10 DIY Sinks and Vanities (and a Tub and Shower Too!) posted Categories: DIY Turning bowls into vessel sinks, and dressers into vanities aren't new ideas, but the difference is that the people that are in this article did it right. Also in our list are some ideas that might serve as inspiration for the next big thing in bathroom fixture re-purposing. Jill bought a bamboo $20 bowl at World Market and turned it into a lovely vessel sink. She wrote up a how-to 5 months after its installation, just to make sure it held up. Ginger used a resin bowl to make her vessel sink. An IKEA Hacker turned a $15 BLANDA BLANK salad bowl into a vessel sink. From industrial to farmhouse, this galvanized steel turned laundry tub is so charming it hurts. Instructabler CaptainJester tells us how he turned this dresser... into this bathroom vanity:

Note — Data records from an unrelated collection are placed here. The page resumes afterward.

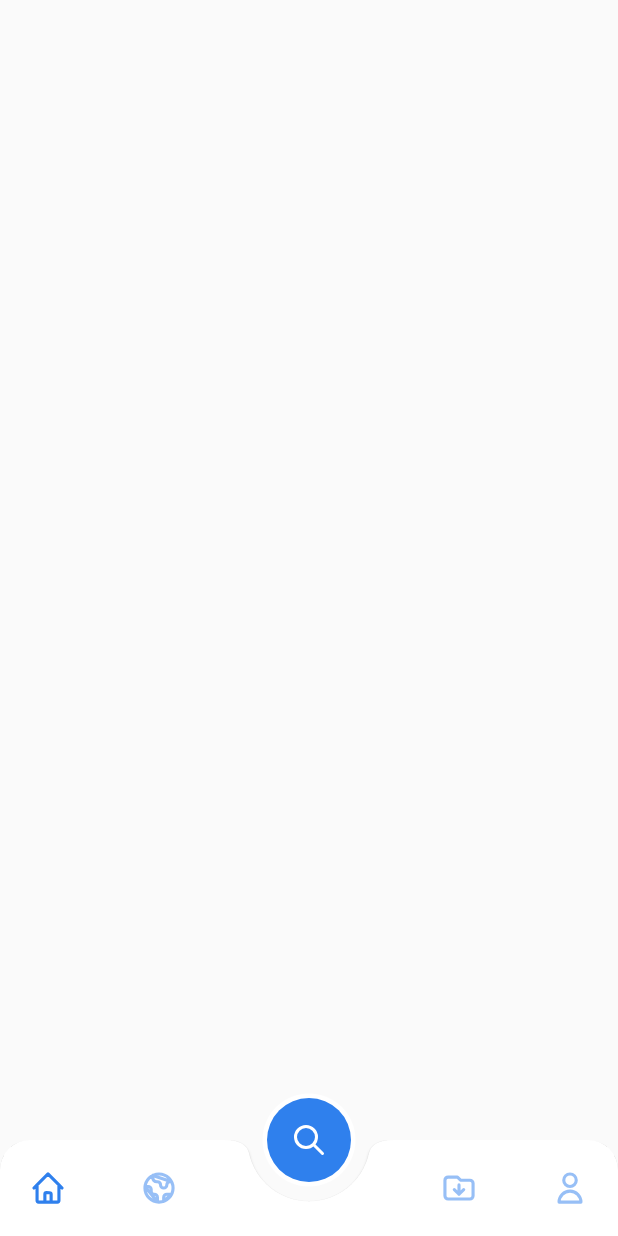
After one commit to luis8elias/lyrics_app, a Flutter app: the screen it shows after launch, after a tap on "Comenzar", on a phone screen of 412 x 824 dp. The commit adds this screen. Run offline on Flutter 3.47's test engine with Material 2 defaults, Android fonts, the phone set to English and light mode, and no system bars; our stand-ins replace bloc, flutter_bloc, flutter_svg.

Commit message:
splash,welcome,home

```diff
--- /dev/null
+++ b/lib/home/home_page.dart
@@ -0,0 +1,12 @@
+import 'package:flutter/material.dart';
+
+class HomePage extends StatelessWidget {
+  const HomePage({ Key? key }) : super(key: key);
+
+  @override
+  Widget build(BuildContext context) {
+    return Container(
+
+    );
+  }
+}
--- a/lib/main.dart
+++ b/lib/main.dart
@@ -1,31 +1,24 @@
 import 'package:flutter/material.dart';
 import 'package:flutter/services.dart';
-import 'package:google_fonts/google_fonts.dart';
-import 'package:lyrics_app/welcome/welcome_page.dart';
+import 'package:flutter_bloc/flutter_bloc.dart';
+import 'package:lyrics_app/splash/bloc/splash_bloc.dart';
+import 'package:lyrics_app/splash/splash_page.dart';
 
 void main() {
-   WidgetsFlutterBinding.ensureInitialized();
-
+  WidgetsFlutterBinding.ensureInitialized();
   SystemChrome.setSystemUIOverlayStyle(const SystemUiOverlayStyle(
     statusBarColor: Colors.transparent,
     statusBarIconBrightness: Brightness.light
   ));
 
-  runApp(MyApp());
-}
-
-class MyApp extends StatelessWidget {
-  @override
-  Widget build(BuildContext context) {
-    return MaterialApp(
+  runApp(
+    MaterialApp(
       debugShowCheckedModeBanner: false,
       title: 'Lyrics App',
-      theme: ThemeData(
-        textTheme: GoogleFonts.nunitoTextTheme(
-          Theme.of(context).textTheme,
-        ),
+      home: BlocProvider(
+        create: (_) =>  SplashBloc(),
+        child: const SplashPage(),
       ),
-      home: WelcomePage(),
-    );
-  }
+    )
+  );
 }
--- /dev/null
+++ b/lib/shared/custom_navigation_bar.dart
@@ -0,0 +1,75 @@
+import 'package:flutter/material.dart';
+import 'package:flutter_svg/flutter_svg.dart';
+import 'package:lyrics_app/styles.dart';
+
+class CustomNavigationBar extends StatelessWidget {
+  const CustomNavigationBar({
+    Key? key,
+    required this.index,
+    required this.onIndexSelected
+  }) : super(key: key);
+
+
+  final int index;
+  final ValueChanged<int> onIndexSelected;
+
+  @override
+  Widget build(BuildContext context) {
+    return  ClipRRect(
+      borderRadius: const BorderRadius.only(
+        topLeft:  Radius.circular(20),
+        topRight: Radius.circular(20)
+      ),
+      child: BottomAppBar(
+        elevation: 1.0,
+        notchMargin: 10.0,
+        shape:const CircularNotchedRectangle(),
+        child: Padding(
+          padding: const EdgeInsets.all(8.0),
+          child: Row(
+            mainAxisAlignment: MainAxisAlignment.spaceBetween,
+            children: [
+              _customIconButton(
+                icon: 'home',
+                innerIndex: 0
+              ),
+              _customIconButton(
+                icon: 'globe',
+                innerIndex: 1
+              ),
+              const SizedBox(width: 100),
+              _customIconButton(
+                icon: 'folder-download',
+                innerIndex: 3
+              ),
+              _customIconButton(
+                icon: 'user',
+                innerIndex: 4
+              ),
+
+            ],
+          )
+        )
+      ),
+    );
+
+  }
+
+  IconButton _customIconButton({required icon, required innerIndex}){
+
+    return  IconButton(
+      splashColor: Colors.transparent,
+      highlightColor: Colors.transparent,
+        icon: SvgPicture.asset(
+          'assets/$icon.svg',
+          color: innerIndex == index ? blueDark : ligthBlue,
+          width: 25.0,
+        ),
+        onPressed: ()=> onIndexSelected(innerIndex)
+    );
+
+  }
+
+
+
+}
--- /dev/null
+++ b/lib/splash/bloc/splash_bloc.dart
@@ -0,0 +1,18 @@
+import 'package:bloc/bloc.dart';
+import 'package:meta/meta.dart';
+
+part 'splash_event.dart';
+part 'splash_state.dart';
+
+class SplashBloc extends Bloc<SplashEvent, SplashState> {
+  SplashBloc() : super(SplashInitial()) {
+    on<SplashEvent>((event, emit) async{
+
+      await Future.delayed(const Duration(seconds: 2));
+      if(event is LoadedSplashEvent ){
+        emit(ItsTheFirtsTime());
+      }
+
+    });
+  }
+}
--- /dev/null
+++ b/lib/splash/bloc/splash_event.dart
@@ -0,0 +1,6 @@
+part of 'splash_bloc.dart';
+
+@immutable
+abstract class SplashEvent {}
+
+class LoadedSplashEvent extends SplashEvent{}
--- /dev/null
+++ b/lib/splash/bloc/splash_state.dart
@@ -0,0 +1,11 @@
+part of 'splash_bloc.dart';
+
+@immutable
+abstract class SplashState {}
+
+class SplashInitial extends SplashState {}
+
+
+class ItsTheFirtsTime extends SplashState{}
+
+class ItsNotTheFirtsTime extends SplashState{}
--- /dev/null
+++ b/lib/splash/splash_page.dart
@@ -0,0 +1,97 @@
+import 'package:flutter/material.dart';
+import 'package:flutter_bloc/flutter_bloc.dart';
+import 'package:lyrics_app/home/home_page.dart';
+import 'package:lyrics_app/shared/custom_curves.dart';
+import 'package:lyrics_app/welcome/welcome_page.dart';
+
+import '../styles.dart';
+import 'bloc/splash_bloc.dart';
+
+class SplashPage extends StatelessWidget {
+  const SplashPage({ Key? key }) : super(key: key);
+
+  void _navigateOtherPage(context,page){
+    Navigator.of(context).pushReplacement(
+        MaterialPageRoute(
+          builder: (_) => page
+    ));
+  }
+
+   @override
+  Widget build(BuildContext context) {
+    Size size = MediaQuery.of(context).size;
+
+    BlocProvider.of<SplashBloc>(context).add(
+          LoadedSplashEvent()
+    );
+
+    return BlocListener<SplashBloc,SplashState>(
+      listener: (context ,state){
+        if(state is ItsTheFirtsTime) {
+          _navigateOtherPage(context,const WelcomePage());
+        }else if(state is ItsNotTheFirtsTime){
+          _navigateOtherPage(context, HomePage());
+        }
+      },
+      child: Scaffold(
+        body: Stack(
+          children: [
+            Align(
+              alignment: Alignment(0, -15),
+              child: ClipPath(
+                clipper: MiddleCurve(),
+                child: Container(
+                  height: size.height * 0.99,
+                  color: ligthBlue,
+                ),
+              ),
+            ),
+            Align(
+              alignment: Alignment(0, -15),
+              child: ClipPath(
+                clipper: TopCurve(),
+                child: Container(
+                  height: size.height * 0.99,
+                  color: blueDark,
+                ),
+              ),
+            ),
+            Align(
+              alignment: Alignment(0, size.height/4.26),
+              child: ClipPath(
+                clipper: BottomCurve(),
+                child: Container(
+                  height: size.height * 0.99,
+                  color: blueDark,
+                ),
+              ),
+            ),
+            Center(
+              child: Column(
+                mainAxisSize: MainAxisSize.min,
+                crossAxisAlignment: CrossAxisAlignment.start,
+                children: [
+                  Center(
+                    child: Text('Lyrics App',style: TextStyle(
+                      fontSize: 36,
+                      fontWeight: FontWeight.w700,
+                      color: blueDark
+                    )),
+                  ),
+                  SizedBox(height: 25.0,),
+                  Center(
+                    child: CircularProgressIndicator(
+                      backgroundColor: ligthBlue,
+                      strokeWidth: 5.0,
+                      valueColor: AlwaysStoppedAnimation<Color>(blueDark),
+                    ),
+                  )
+                ],
+              ),
+            ),
+          ],
+        ),
+      ),
+    );
+  }
+}
--- a/lib/welcome/welcome_page.dart
+++ b/lib/welcome/welcome_page.dart
@@ -1,6 +1,7 @@
 import 'package:flutter/material.dart';
 import 'package:lyrics_app/shared/custom_curves.dart';
 import 'package:lyrics_app/styles.dart';
+import 'package:lyrics_app/wrapper/wrapper_page.dart';
 
 class WelcomePage extends StatelessWidget {
   const WelcomePage({ Key? key }) : super(key: key);
@@ -95,7 +96,15 @@ class WelcomePage extends StatelessWidget {
                     color: Colors.white
                   ),
                 ),
-                onPressed: () { },
+                onPressed: () {
+                  Navigator.pushReplacement(
+                    context,
+                    MaterialPageRoute(
+                      builder: (BuildContext context) => WrapperPage()
+                    )
+                  );
+
+                },
                 child: Text('Comenzar', style: TextStyle(
                     color: Colors.white,
                     fontSize: 15
--- /dev/null
+++ b/lib/wrapper/wrapper_page.dart
@@ -0,0 +1,69 @@
+import 'package:flutter/material.dart';
+import 'package:flutter_svg/svg.dart';
+import 'package:lyrics_app/home/home_page.dart';
+import 'package:lyrics_app/shared/custom_navigation_bar.dart';
+import 'package:lyrics_app/styles.dart';
+
+class WrapperPage extends StatelessWidget {
+  const WrapperPage({ Key? key }) : super(key: key);
+
+  @override
+  Widget build(BuildContext context) {
+    return Scaffold(
+        floatingActionButtonLocation:
+        FloatingActionButtonLocation.centerDocked,
+        bottomNavigationBar: CustomNavigationBar(
+          index: 0,
+          onIndexSelected: (index){
+
+          },
+        ),
+        floatingActionButton: Container(
+          padding: const EdgeInsets.all(3.0),
+          decoration: const BoxDecoration(
+            color: Colors.white,
+            shape: BoxShape.circle
+          ),
+          child: Container(
+            decoration: BoxDecoration(
+              shape: BoxShape.circle,
+              color: blueDark
+            ),
+            child: FloatingActionButton(
+              onPressed: (){
+                //_bloc.add(IndexChangedEvent(index: 2));
+              },
+              elevation: 0,
+              highlightElevation: 0,
+              foregroundColor: Colors.white,
+              splashColor: Colors.transparent,
+              backgroundColor: Colors.transparent,
+              child: Padding(
+                padding: const EdgeInsets.all(12.0),
+                child: SvgPicture.asset(
+                  'assets/search.svg',
+                  color: Colors.white,
+                ),
+              ),
+            ),
+          ),
+        ),
+        body: Column(
+          children: [
+            Expanded(
+              child: IndexedStack(
+                index: 0,
+                children: [
+                  const HomePage(),
+                  Container(),
+                  Container(),
+                  Container(),
+                  Container()
+                ],
+              )
+            ),
+          ],
+        ),
+      );
+  }
+}
```
Also changed, not shown: pubspec.yaml (+5 -2 lines), assets/folder-download.svg (added), assets/globe.svg (added), assets/home.svg (added), assets/search.svg (added), assets/user.svg (added), pubspec.lock.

Learn to Grow Plants and Food With Beginner Garden Projects @Scott Gardner: Head over to Cornell university's web site for everything you need to know about specific plants. They'll give you the soil requirements, optimum amounts of light, soil temperatures, watering schedule etc for most of your basic garden plants. Next, review your soil condition. Soil consistency is also very important. There are a million gardening books on BitTorrent and NewsGroups, ranging from the Idiot's guides, to the required texts for doctoral studies in agriculture and biochemistry. YouTube, Instructables, HowCast and other how-to sites will walk you through pretty much everything. Contact your extension office, they'll give you tips relative to your geographic location. Remember, you don't need to stop at Vegetables. Good luck.

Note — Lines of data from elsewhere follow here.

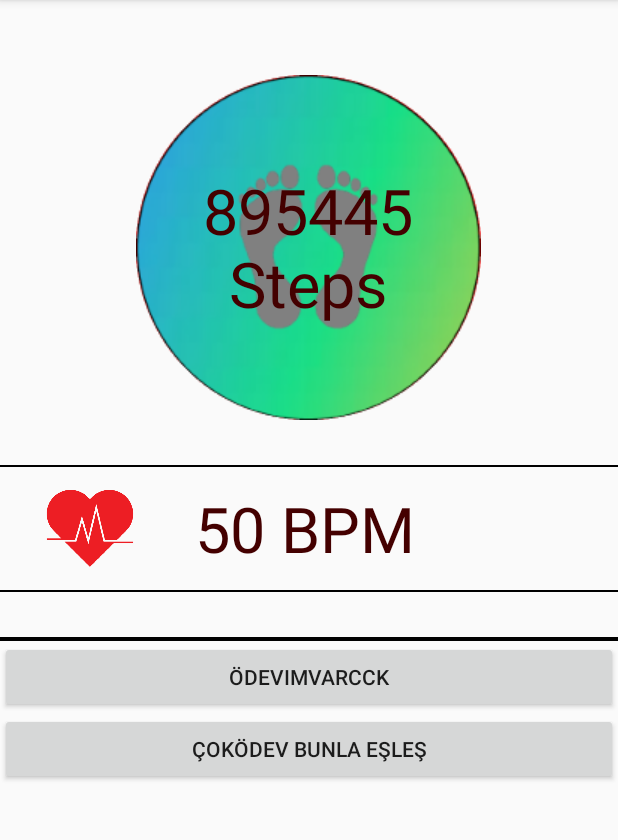
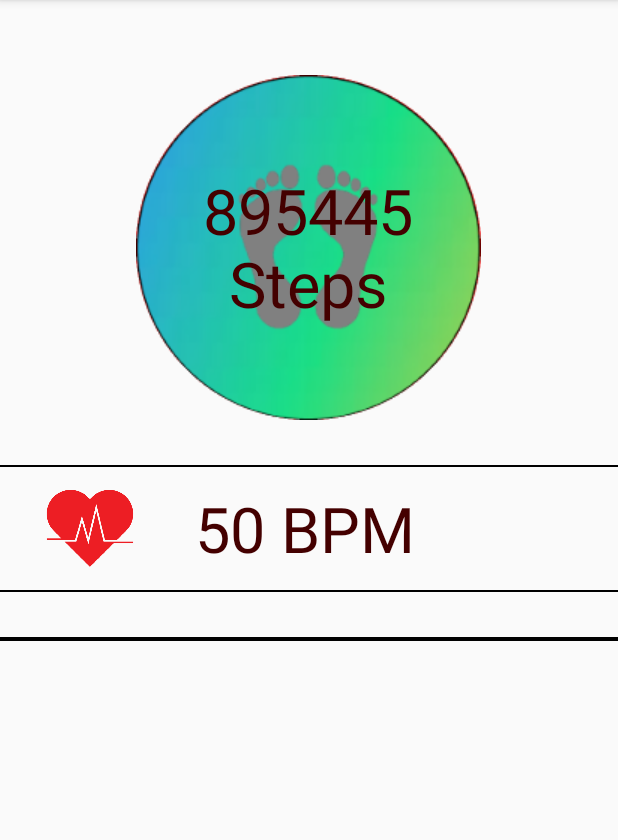
Before and after one commit to CelalCanKaya/aTracker, an Android app: the MainScreen screen opened directly, with no data from a screen before it, on a phone screen of 412 x 824 dp, the part 84-924 px from its top. Run offline under Robolectric (Android 15) with nearby library versions, the phone set to English and light mode, and no system bars.

Commit message:
celaller silindi

```diff
--- a/app/src/main/res/layout/main_screen.xml
+++ b/app/src/main/res/layout/main_screen.xml
@@ -91,23 +91,6 @@
             android:layout_height="1dp"
             android:background="@android:color/black" />
 
-        <Button
-            android:id="@+id/celalFU"
-            android:layout_width="match_parent"
-            android:layout_height="wrap_content"
-            android:text="ödevimVarCCk" />
-
-        <Button
-            android:id="@+id/celalCan"
-            android:layout_width="match_parent"
-            android:layout_height="wrap_content"
-            android:text="Çoködev bunla eşleş" />
-
-        <ListView
-            android:id="@id/celalList"
-            android:layout_width="match_parent"
-            android:layout_height="match_parent" />
-
     </LinearLayout>
 
 
```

66 Things You Can Grow At Home: In Containers, Without a Garden" Growing your own food is exciting, not only because you get to see things grow from nothing into ready-to-eat fruits and veggies, but you also don't have to worry about the pesticides they might contain, and you definitely cut down on the miles they—and you—have to travel. As it turns out, with pretty minimal effort, anyone can be a gardener. My boyfriend and I are essentially first-timers this season and so far have the beginnings of strawberries peeking out, tomatoes are on their way, the basil's about ready for a big batch of pesto, and once the last frost hits, the peppers, kale, spinach, chard, and mesclun will be on their way, too. WATCH VIDEO: World's Greenest Homes: Rooftop Garden If you're up to the challenge—and it really isn't much of one—growing your own food can be so rewarding. Here's a starter list of all the crazy things even urban gardeners, without space for a garden, can grow at home. Tree fruits - including apples 1. 2. 3. 4. 5. 6. 7. 8. 9. Citrus fruits 10. 11. 12. 13.

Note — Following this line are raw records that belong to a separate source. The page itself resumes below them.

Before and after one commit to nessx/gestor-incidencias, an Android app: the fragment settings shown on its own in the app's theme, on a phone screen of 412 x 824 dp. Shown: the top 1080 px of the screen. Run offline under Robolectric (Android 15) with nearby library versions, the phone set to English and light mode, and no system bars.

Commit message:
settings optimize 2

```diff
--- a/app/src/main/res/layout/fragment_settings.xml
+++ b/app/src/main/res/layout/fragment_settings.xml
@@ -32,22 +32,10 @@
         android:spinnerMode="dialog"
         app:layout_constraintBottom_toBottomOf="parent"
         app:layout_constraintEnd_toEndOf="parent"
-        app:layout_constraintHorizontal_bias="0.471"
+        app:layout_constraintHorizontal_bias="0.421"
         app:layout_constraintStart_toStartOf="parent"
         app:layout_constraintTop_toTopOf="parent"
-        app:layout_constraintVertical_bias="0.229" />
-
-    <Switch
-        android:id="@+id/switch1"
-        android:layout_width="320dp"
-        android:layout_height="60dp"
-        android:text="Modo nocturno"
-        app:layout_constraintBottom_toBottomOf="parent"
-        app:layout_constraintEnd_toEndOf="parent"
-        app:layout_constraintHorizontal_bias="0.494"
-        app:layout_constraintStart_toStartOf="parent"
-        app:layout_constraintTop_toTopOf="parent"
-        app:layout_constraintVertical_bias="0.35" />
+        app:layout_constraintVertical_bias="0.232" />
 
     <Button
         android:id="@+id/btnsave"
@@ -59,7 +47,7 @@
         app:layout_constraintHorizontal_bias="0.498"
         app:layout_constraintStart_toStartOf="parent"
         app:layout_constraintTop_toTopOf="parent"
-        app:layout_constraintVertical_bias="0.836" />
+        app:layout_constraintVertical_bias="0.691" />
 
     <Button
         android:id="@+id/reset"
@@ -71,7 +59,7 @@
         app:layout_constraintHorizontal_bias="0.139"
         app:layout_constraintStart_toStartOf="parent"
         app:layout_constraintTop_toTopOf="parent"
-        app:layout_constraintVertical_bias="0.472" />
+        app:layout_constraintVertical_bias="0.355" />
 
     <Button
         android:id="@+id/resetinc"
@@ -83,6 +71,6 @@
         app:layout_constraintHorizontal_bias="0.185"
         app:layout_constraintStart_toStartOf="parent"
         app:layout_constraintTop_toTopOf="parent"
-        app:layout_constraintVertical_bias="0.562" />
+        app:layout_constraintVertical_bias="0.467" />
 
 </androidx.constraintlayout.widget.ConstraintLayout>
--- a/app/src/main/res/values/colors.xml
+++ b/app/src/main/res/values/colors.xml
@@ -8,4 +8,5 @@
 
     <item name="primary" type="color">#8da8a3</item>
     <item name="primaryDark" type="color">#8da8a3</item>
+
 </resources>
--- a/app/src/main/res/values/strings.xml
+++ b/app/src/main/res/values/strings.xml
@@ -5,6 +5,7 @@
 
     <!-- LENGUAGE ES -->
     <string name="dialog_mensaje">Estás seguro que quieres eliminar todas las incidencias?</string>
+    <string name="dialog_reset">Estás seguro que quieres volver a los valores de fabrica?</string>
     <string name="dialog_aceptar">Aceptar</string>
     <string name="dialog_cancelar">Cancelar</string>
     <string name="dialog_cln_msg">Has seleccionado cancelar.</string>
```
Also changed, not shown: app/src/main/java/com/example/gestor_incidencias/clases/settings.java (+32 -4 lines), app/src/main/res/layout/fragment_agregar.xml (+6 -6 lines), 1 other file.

Simple DIY Aquaponic System Made With Barrels Setting up a decent-sized aquaponic system does not have to be complicated or expensive. Using a few easily-attainable materials, you can build a barrel system similar to this one built in China. The builders had to get creative in implementing this design due to lack of materials in the area, but the end result is an extremely efficient, highly productive system. The plants are grown in a clay aggregate in barrels cut in half. The fish are in a barrel at the bottom of the system. This system can easily be expanded upon, as seen in this beautiful, larger setup installed at an area school. The system is extremely low maintenance, requiring only daily feeding of the fish.